Elevator to the Gallows

“Oh what a tangled web we weave,
when first we practice to deceive.”

That quote kept turning over in my mind as I watched the great Louis Malle’s Elevator to the Gallows, a film where every character is guilty of murder, and each of them is unaware they have an iron-clad alibi. It also happens to be one of the most stylish examples of 50’s French noir I’ve seen.

Florence and Julien (Jeanne Moreau and Maurice Ronet) are lovers, fresh off plotting the murder of Florence’s husband, Simon, the chairman of a powerful oil conglomerate. The plan goes off almost without a hitch, as Julien shoots Simon, makes it look like suicide, and then creates an impenetrable locked-room mystery. Julien realizes he has left behind a critical piece of evidence, goes back to retrieve it, and gets stuck in an elevator. Florence, believing Julien has forsaken her, wanders the streets at night, forlorn, rain hammering down on her. She looks in cafe windows and watches young lovers canoodle over coffee, as solemn jazz music plays on the soundtrack. As I said, perfect French noir.

I’ll go a little further, however cautiously: A young thug and his flighty girlfriend steal Julien’s car, which has been left running at the curb. This is Veronique and Louis (Yori Bertin and Georges Poujouly), who will soon become embroiled in the drama: They discover evidence of murder in the car–Julien’s raincoat, the gun, a miniature camera, and a top-secret document–though they don’t put together the pieces. They take Julien’s reservation at an out-of-town motel. Under false identity, they meet a wealthy German couple. Louis attempts to steal the couple’s Merecedes and is discovered in the act.

Stop! Are you with me so far? I hope so, because I can’t really say much more, except that how this mystery plays out, and how alibis are forged, exploited, and ultimately destroyed, is part of the intrigue and fun of Malle’s film. Each thread is followed through to implacable conclusion; precise observations are made about each character, who they are, where they are, and why they are there. Statements are made–such as Florence to the police, after she is picked up for being on the streets without her papers. Has she inadvertently given Julien away? Or has she solidified his alibi? She wouldn’t know, of course: Julien has been locked up in that damned elevator. And what about Louis and Veronique? They hold clues and resolution, too, though they are both too young and naive to realize it. Having committed their own crimes, they crumble under the weight of guilt, and the manner in which they choose to deal with their situation would not be considered unreasonable.
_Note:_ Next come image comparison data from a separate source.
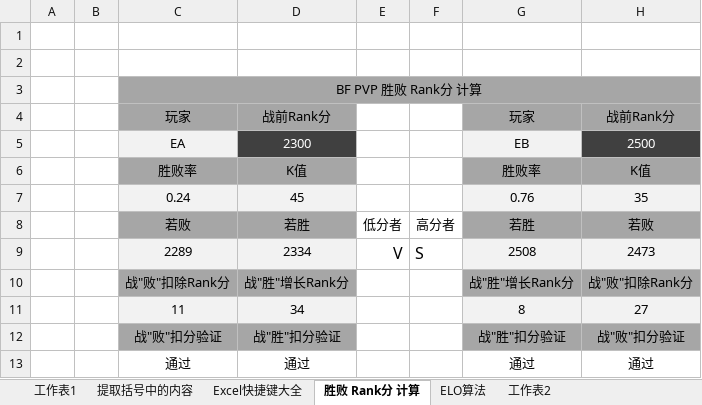
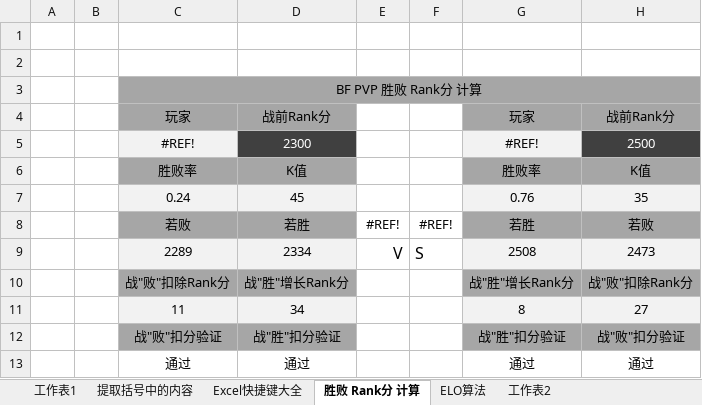
Before and after one commit to guoxiang5869/master, an Excel workbook: test_excel/函数公式.xlsx, sheet 胜败 Rank分 计算, drawn as a sheet; values as stored, in another font and other column widths than the file's, no borders; conditional formats not drawn; the diff names each change by its address in the sheet, - before the commit and + after, or states it on an @@ line.

```diff
--- a/test_excel/函数公式.xlsx (sheet 胜败 Rank分 计算)
+++ b/test_excel/函数公式.xlsx (sheet 胜败 Rank分 计算)
-C5: EA
+C5: #REF!
-G5: EB
+G5: #REF!
-E8: 低分者
+E8: #REF!
-F8: 高分者
+F8: #REF!
```
Also changed, not shown: sheet 工作表1, charts or pictures, 5 other files.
Malle was a director of clear and abundant gifts. Here, he creates one of the most air-tight–and thrilling–suspense films I’ve seen; thirty years later, he would make Au Revoir Les Enfants (1987), a compelling drama about a French boys’ school during the Nazi occupation. No two films could be more different, yet Malle handled them both with the ease and assurance of a master.

And if you want to see an even more diverse film, check out Malle’s surrealist fantasy, Black Moon (1975). Now that’s a movie to leave you scratching your head.

1958; starring Jeanne Moreau, Maurice Ronet; directed by Louis Malle; 88 min; not rated; in French w/ English subtitles; available on Criterion.